(Code change snippets)
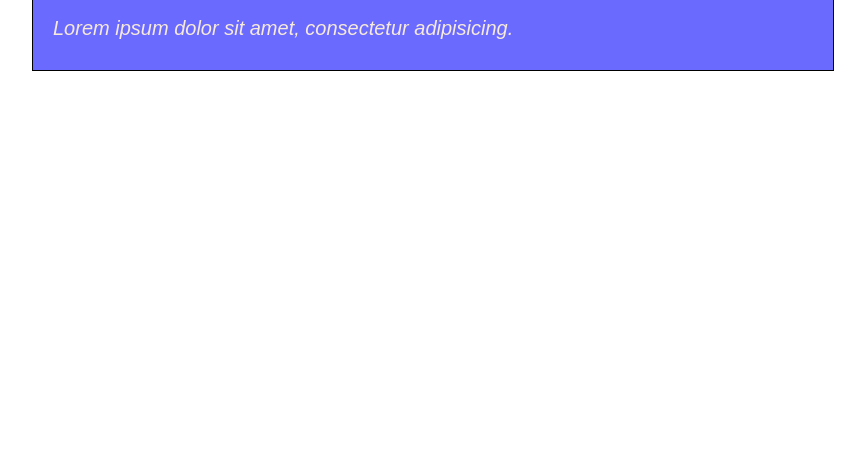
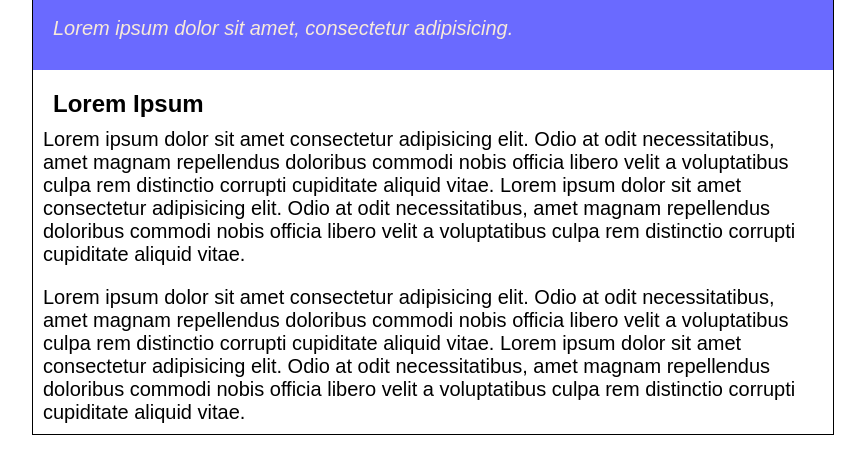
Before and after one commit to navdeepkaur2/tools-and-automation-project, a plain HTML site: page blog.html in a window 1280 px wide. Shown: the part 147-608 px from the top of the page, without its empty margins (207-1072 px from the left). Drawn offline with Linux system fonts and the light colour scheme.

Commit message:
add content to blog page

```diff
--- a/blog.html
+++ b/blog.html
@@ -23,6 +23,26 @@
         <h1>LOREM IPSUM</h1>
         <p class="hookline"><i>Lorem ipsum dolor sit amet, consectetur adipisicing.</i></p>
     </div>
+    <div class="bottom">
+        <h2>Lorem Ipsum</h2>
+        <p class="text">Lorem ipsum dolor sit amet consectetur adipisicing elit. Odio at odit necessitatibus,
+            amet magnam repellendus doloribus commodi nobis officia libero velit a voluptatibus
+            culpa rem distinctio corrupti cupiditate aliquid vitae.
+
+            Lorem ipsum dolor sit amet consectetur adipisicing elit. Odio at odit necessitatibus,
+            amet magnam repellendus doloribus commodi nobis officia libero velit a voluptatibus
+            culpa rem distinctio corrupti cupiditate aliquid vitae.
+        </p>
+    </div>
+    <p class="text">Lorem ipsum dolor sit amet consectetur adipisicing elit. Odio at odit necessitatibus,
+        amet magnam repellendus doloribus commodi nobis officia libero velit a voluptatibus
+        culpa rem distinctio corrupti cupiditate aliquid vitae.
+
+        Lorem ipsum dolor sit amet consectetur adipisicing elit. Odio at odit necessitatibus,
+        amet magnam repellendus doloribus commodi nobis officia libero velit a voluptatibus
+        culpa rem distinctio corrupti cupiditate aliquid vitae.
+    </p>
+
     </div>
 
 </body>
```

--

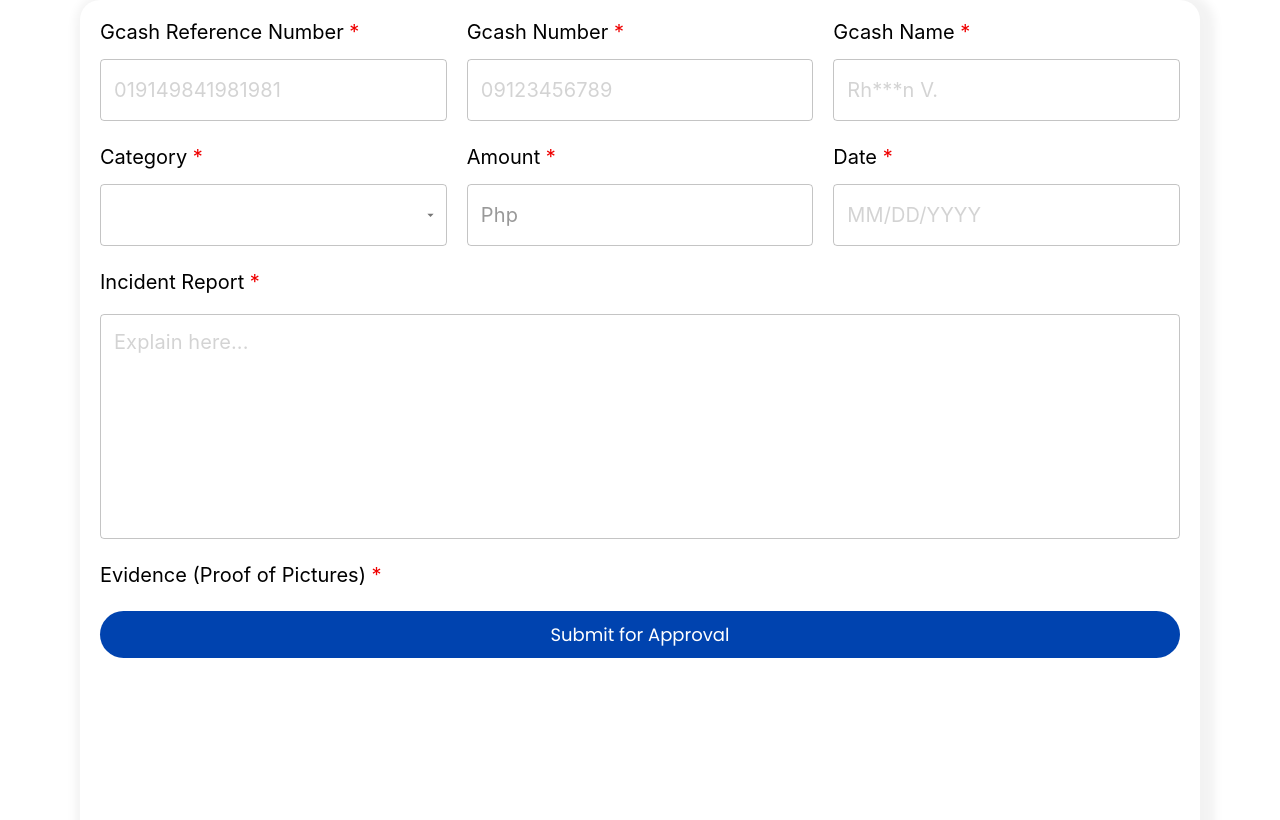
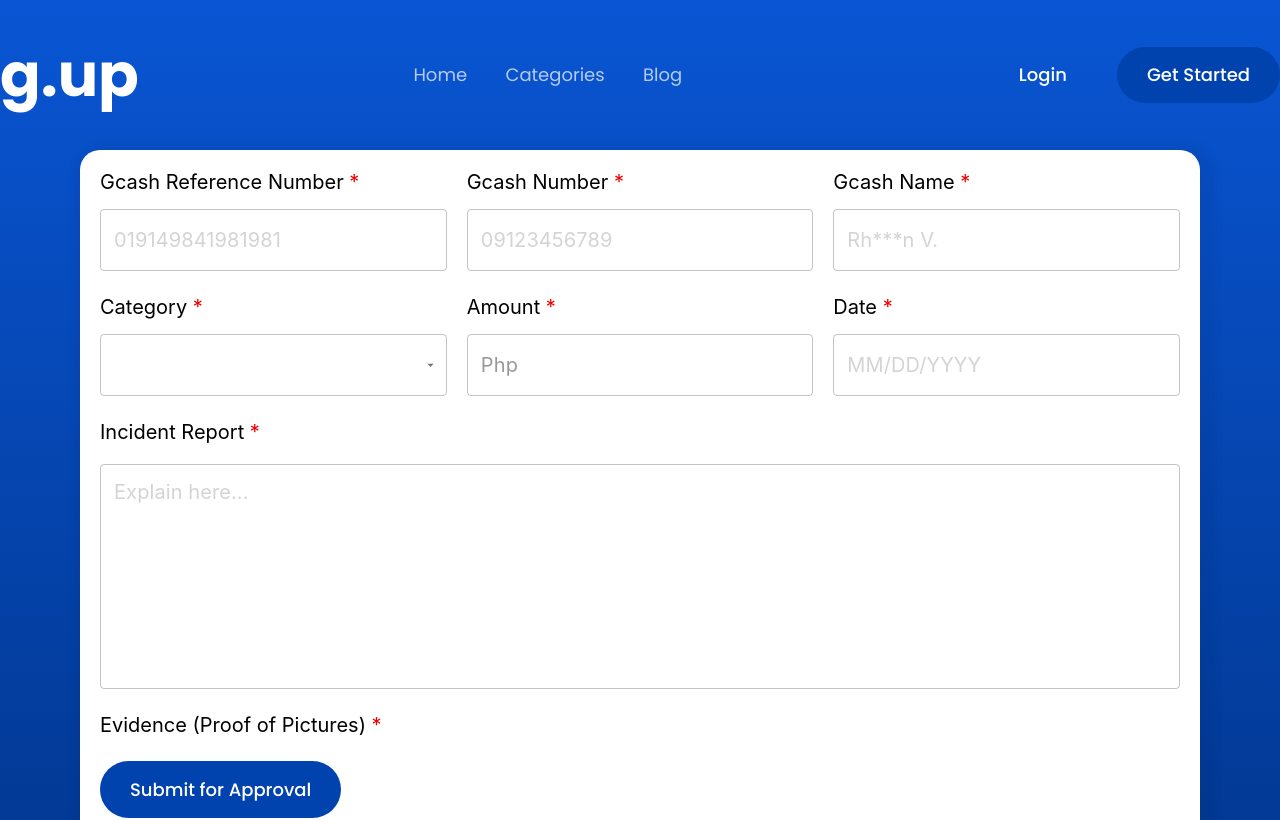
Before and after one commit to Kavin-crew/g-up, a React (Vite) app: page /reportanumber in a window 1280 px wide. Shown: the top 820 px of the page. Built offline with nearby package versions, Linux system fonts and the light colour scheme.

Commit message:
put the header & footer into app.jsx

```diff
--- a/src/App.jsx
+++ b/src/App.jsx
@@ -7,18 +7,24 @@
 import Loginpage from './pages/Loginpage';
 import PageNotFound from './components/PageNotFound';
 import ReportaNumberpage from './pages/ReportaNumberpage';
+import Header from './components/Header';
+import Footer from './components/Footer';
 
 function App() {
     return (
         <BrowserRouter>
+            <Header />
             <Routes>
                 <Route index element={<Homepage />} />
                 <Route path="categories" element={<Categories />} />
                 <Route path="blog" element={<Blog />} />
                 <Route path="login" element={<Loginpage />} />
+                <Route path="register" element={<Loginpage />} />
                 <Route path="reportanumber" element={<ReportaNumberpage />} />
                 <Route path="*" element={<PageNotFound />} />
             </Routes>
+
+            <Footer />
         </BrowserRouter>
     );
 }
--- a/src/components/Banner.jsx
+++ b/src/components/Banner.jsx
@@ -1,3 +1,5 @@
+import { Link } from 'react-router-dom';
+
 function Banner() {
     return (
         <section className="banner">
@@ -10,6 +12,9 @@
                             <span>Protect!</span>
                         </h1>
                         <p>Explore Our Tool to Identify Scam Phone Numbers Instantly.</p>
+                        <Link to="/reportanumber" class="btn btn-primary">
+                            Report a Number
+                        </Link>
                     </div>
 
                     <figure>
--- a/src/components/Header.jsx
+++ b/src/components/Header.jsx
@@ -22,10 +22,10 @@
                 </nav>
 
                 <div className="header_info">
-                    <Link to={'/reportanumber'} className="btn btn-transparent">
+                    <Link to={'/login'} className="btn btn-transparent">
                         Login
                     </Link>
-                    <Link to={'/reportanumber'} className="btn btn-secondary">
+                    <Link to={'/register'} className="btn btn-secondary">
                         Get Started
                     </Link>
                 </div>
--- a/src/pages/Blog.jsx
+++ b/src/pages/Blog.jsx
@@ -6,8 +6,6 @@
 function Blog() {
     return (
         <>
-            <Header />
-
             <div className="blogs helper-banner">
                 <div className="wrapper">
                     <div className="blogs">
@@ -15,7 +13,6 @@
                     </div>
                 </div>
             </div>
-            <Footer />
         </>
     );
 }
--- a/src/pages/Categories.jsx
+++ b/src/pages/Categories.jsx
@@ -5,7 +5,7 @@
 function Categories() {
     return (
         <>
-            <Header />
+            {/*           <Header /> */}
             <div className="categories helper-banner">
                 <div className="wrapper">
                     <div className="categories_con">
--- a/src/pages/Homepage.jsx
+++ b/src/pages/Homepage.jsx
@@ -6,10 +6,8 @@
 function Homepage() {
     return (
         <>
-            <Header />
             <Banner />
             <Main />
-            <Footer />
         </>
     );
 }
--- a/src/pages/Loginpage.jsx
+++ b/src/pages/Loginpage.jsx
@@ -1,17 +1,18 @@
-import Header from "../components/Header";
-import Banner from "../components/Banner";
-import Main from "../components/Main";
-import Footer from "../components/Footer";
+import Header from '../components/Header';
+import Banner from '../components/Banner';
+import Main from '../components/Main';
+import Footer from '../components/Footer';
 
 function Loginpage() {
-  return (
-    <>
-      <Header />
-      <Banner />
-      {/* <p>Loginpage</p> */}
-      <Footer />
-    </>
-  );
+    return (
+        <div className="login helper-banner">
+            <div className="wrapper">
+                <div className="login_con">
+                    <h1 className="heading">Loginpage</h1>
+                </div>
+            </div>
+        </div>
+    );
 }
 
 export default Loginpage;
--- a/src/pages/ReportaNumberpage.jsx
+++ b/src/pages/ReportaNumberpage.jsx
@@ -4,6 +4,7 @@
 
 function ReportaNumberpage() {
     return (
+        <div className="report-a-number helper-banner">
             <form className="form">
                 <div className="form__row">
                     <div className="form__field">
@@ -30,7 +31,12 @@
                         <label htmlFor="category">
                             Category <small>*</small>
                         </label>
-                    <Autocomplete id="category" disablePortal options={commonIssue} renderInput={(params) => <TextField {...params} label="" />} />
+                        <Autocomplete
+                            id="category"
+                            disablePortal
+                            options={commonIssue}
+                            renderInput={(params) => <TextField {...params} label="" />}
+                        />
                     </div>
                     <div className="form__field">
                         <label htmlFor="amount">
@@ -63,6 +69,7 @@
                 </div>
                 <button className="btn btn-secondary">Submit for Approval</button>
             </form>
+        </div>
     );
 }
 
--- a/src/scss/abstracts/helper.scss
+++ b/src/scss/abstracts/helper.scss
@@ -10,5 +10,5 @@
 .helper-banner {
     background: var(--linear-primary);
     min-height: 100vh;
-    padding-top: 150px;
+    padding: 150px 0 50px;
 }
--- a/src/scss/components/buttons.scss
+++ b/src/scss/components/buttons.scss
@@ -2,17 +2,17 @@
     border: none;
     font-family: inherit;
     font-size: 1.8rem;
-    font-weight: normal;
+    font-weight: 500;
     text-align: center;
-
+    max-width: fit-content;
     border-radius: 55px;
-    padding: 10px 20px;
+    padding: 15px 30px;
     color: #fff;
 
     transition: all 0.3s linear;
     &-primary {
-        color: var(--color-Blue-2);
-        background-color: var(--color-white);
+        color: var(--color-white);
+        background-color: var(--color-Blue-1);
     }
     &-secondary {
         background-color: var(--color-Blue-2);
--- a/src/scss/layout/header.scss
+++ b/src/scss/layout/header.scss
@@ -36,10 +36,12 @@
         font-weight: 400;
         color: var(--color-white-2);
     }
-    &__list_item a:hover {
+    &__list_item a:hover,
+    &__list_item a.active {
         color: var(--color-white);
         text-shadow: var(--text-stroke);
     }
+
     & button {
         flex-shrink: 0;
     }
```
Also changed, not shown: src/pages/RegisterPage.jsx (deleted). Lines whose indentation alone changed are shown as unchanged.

* * *

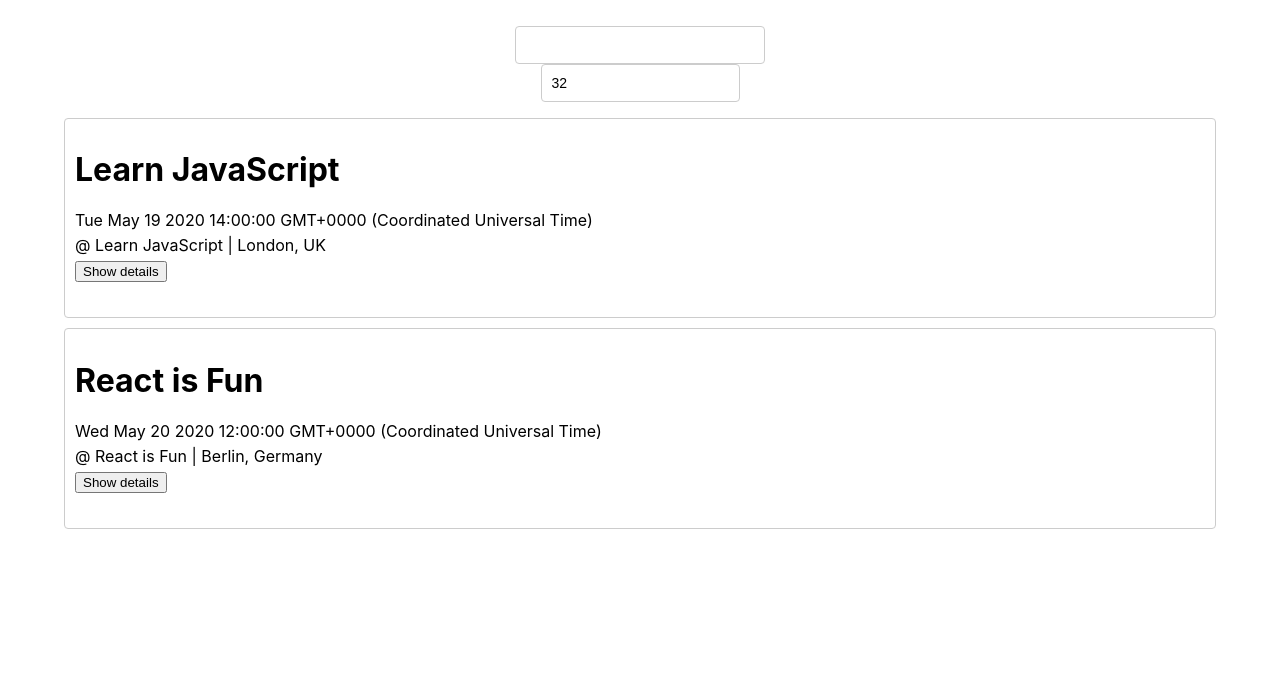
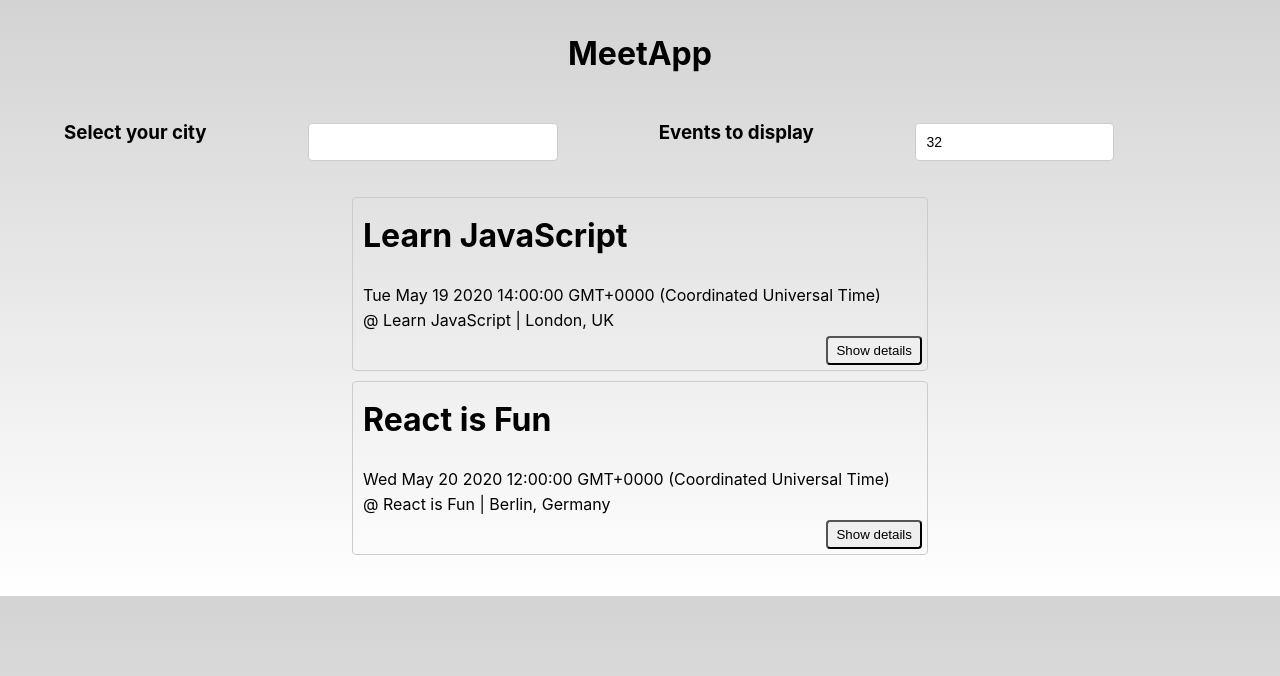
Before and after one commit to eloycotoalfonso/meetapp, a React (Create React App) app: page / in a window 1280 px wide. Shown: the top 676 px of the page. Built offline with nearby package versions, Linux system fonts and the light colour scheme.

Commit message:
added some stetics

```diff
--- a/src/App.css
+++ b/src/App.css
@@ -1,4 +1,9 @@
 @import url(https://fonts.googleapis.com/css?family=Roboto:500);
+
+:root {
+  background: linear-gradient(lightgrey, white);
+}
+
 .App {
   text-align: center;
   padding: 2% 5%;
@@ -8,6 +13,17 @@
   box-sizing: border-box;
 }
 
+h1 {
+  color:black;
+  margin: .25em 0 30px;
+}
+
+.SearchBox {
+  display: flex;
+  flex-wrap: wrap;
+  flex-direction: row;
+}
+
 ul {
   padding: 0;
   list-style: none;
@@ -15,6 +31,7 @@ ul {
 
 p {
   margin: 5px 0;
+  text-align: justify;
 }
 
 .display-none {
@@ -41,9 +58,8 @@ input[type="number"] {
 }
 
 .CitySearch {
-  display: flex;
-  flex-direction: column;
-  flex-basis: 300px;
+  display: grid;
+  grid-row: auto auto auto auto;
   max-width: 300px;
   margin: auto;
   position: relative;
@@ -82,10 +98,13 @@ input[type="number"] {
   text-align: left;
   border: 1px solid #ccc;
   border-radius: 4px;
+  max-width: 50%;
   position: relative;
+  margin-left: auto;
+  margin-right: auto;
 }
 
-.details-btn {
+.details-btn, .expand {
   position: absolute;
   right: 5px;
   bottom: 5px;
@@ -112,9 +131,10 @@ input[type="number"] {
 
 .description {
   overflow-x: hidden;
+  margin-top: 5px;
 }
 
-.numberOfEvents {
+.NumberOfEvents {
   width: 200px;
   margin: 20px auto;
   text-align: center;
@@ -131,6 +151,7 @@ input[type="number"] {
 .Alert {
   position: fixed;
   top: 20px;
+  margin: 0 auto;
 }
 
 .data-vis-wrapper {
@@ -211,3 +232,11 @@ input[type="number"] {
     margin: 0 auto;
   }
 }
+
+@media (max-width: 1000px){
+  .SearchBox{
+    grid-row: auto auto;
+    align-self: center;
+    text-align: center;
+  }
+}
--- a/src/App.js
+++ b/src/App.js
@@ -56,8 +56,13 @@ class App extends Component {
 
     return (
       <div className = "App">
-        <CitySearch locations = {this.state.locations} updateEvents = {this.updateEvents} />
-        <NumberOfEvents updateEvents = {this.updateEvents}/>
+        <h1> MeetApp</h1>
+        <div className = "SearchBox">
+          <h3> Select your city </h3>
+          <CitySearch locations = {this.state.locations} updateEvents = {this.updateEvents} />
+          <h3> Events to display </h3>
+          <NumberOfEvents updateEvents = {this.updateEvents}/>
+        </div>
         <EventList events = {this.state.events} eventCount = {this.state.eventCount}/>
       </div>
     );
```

== Exercise ==
What are the lines of the data above that include the string "radius"? Copy them.

== Answer for this exercise ==
     border-radius: 55px;
   border-radius: 4px;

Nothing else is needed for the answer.